I thought this piece in Grantland contained a unique twist I'd love to see more of: author Ben Lindbergh asked a deaf friend who can lipread to see if he could figure out what Harper and Papelbon were shouting at each other.

A few years ago, I asked Evan Brunell, a deaf writer and skilled lipreader, to help me transcribe manager-umpire arguments. I asked Evan to take a look at this confrontation, too. Here’s what he thinks was said:
Papelbon: … fucking go! On the fucking … Yeah, run the fucking ball out. [Obscured swearing] … goddamn ball out.
Harper: … the fuck up! Are you fucking kidding me? Chill the fuck out, man. Let’s fucking go! I’ll fucking go right —
If that transcript is accurate, Harper didn’t exactly deescalate, but this was all posturing until Papelbon charged without waiting to find out what would happen when Harper said “now.”

That is fantastic. More sports coverage should include the services of lip readers to help bring us where microphones don't go. Hearing what players say on the field adds an entirely new layer to the narrative of most sporting contests, as anyone who has watched archival footage, with on-field or on-court audio added back in, can attest. Sure, some (much?) of the language is salty, but I'd pay extra for an uncensored audio feed.

Yes, players would probably self-censor once such coverage became common, but even without all the cussing, much of the trash talk or psychological wordplay is amazing. What I wouldn't give to hear some Michael Jordan trash talk from back in the day.

One show comes really close: HBO's Hard Knocks. It's a show I never think I want to watch because it's always about a team I care little about, and then once I start in on the season premiere I inevitably find myself at the end of the five episode miniseries in no time at all. This season was no different. I found myself carried along by Bill O'Brien's constant expletive-filled tirades, J.J Watt's John Bunyan-like athletic feats, and Brian Cushing throwing up for what seemed like half an hour straight. And, as with every season, perhaps the best part of the show, the end of training camp cuts, when one player after another is let go by either the head coach or one of his assistants.

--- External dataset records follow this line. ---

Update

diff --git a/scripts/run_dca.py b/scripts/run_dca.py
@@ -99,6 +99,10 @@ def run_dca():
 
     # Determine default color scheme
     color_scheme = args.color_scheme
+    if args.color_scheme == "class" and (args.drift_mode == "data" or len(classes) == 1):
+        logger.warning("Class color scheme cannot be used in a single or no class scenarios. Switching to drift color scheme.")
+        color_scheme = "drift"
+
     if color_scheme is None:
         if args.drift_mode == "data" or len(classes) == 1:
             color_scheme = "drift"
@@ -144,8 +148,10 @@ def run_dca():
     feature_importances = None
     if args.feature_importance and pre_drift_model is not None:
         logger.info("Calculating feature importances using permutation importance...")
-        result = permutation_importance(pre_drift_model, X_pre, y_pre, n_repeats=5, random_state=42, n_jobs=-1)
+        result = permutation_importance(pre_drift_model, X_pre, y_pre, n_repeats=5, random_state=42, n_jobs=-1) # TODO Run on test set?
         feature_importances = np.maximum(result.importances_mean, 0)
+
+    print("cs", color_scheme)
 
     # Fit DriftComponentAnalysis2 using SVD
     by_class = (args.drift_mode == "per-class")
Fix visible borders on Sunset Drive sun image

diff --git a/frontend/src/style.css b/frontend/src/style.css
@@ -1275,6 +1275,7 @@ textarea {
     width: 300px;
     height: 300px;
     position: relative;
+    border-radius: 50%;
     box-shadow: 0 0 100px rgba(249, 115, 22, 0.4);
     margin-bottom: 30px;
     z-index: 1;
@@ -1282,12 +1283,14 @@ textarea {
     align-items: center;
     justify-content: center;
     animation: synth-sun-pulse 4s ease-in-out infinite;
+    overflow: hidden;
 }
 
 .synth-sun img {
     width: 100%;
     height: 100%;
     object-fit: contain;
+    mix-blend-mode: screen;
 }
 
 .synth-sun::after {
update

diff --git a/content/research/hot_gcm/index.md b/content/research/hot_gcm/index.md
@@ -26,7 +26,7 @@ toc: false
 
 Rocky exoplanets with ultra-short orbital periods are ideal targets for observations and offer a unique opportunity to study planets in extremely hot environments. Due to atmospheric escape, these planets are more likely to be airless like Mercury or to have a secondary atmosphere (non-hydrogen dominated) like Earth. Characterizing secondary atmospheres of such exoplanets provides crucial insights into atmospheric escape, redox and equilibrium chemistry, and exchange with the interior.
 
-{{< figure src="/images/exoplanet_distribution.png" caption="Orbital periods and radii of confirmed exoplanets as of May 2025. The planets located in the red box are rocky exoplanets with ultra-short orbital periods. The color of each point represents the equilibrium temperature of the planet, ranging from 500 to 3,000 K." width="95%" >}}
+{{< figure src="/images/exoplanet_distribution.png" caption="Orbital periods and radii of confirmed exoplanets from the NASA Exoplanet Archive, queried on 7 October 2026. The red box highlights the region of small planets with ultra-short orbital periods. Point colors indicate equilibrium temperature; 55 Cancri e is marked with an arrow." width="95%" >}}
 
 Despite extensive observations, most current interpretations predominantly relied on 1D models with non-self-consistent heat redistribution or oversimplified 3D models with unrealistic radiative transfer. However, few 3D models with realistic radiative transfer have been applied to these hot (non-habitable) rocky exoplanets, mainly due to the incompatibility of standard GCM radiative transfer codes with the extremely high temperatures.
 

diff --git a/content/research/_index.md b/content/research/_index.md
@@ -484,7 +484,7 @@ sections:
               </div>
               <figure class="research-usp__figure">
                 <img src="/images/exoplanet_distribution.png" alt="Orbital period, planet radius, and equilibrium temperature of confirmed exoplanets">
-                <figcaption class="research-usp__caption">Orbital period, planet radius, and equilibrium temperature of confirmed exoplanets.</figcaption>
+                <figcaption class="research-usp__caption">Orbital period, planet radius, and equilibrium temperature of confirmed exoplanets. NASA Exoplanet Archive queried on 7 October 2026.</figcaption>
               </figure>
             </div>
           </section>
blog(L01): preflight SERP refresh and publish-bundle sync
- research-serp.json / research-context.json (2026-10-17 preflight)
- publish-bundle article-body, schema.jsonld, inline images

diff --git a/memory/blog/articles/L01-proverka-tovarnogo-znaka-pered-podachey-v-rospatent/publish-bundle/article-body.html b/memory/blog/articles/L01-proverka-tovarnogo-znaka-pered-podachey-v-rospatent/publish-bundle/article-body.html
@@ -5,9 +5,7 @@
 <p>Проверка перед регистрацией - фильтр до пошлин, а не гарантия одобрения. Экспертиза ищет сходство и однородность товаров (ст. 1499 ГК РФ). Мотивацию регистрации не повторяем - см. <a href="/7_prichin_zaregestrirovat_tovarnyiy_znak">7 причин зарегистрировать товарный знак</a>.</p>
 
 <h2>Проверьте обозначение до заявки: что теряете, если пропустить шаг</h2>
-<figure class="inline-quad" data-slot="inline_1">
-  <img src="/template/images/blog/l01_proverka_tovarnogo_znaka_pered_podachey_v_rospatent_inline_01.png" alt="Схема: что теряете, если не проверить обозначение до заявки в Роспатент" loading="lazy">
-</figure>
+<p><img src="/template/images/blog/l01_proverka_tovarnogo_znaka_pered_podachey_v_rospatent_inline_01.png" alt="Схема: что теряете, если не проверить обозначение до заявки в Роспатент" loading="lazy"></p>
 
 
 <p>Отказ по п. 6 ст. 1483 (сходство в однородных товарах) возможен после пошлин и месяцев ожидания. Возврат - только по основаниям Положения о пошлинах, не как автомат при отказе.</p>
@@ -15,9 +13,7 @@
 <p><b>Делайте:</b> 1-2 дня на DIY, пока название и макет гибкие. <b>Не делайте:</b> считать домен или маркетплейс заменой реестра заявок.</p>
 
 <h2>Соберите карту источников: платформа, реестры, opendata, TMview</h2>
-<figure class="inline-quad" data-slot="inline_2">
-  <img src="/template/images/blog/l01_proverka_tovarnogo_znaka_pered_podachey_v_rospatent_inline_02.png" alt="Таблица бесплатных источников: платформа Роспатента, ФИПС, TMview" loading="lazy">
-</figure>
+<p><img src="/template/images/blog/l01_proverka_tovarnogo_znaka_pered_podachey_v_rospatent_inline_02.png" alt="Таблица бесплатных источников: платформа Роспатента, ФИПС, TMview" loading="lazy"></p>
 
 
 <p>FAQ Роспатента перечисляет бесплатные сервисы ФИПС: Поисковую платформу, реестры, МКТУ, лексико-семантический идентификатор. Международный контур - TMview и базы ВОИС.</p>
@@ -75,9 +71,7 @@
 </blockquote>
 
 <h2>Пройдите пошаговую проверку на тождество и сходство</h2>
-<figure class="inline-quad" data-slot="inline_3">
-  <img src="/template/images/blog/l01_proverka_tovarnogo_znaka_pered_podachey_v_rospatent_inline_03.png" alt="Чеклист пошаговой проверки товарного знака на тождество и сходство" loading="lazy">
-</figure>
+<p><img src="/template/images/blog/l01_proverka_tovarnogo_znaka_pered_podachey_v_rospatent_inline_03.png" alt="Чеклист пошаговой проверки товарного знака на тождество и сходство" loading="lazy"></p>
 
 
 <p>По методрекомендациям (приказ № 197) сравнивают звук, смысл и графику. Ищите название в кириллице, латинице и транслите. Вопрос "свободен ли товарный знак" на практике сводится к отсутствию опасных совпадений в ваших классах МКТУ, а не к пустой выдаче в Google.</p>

If a Hard Knocks-style of program were produced for every team in the NFL, MLB, and the NBA, I suspect the aggregate ratings across the franchise would be gigantic, and fans' relationships with players and coaches would be deeper, if more complicated. When it comes to sports, a lifetime of being fed clichéd narratives by mass sports media has left me hungry for less mediated coverage. Why settle for a reporter telling us what Bryce Harper is like? Why not let us see him on and off the field and let us judge for ourselves?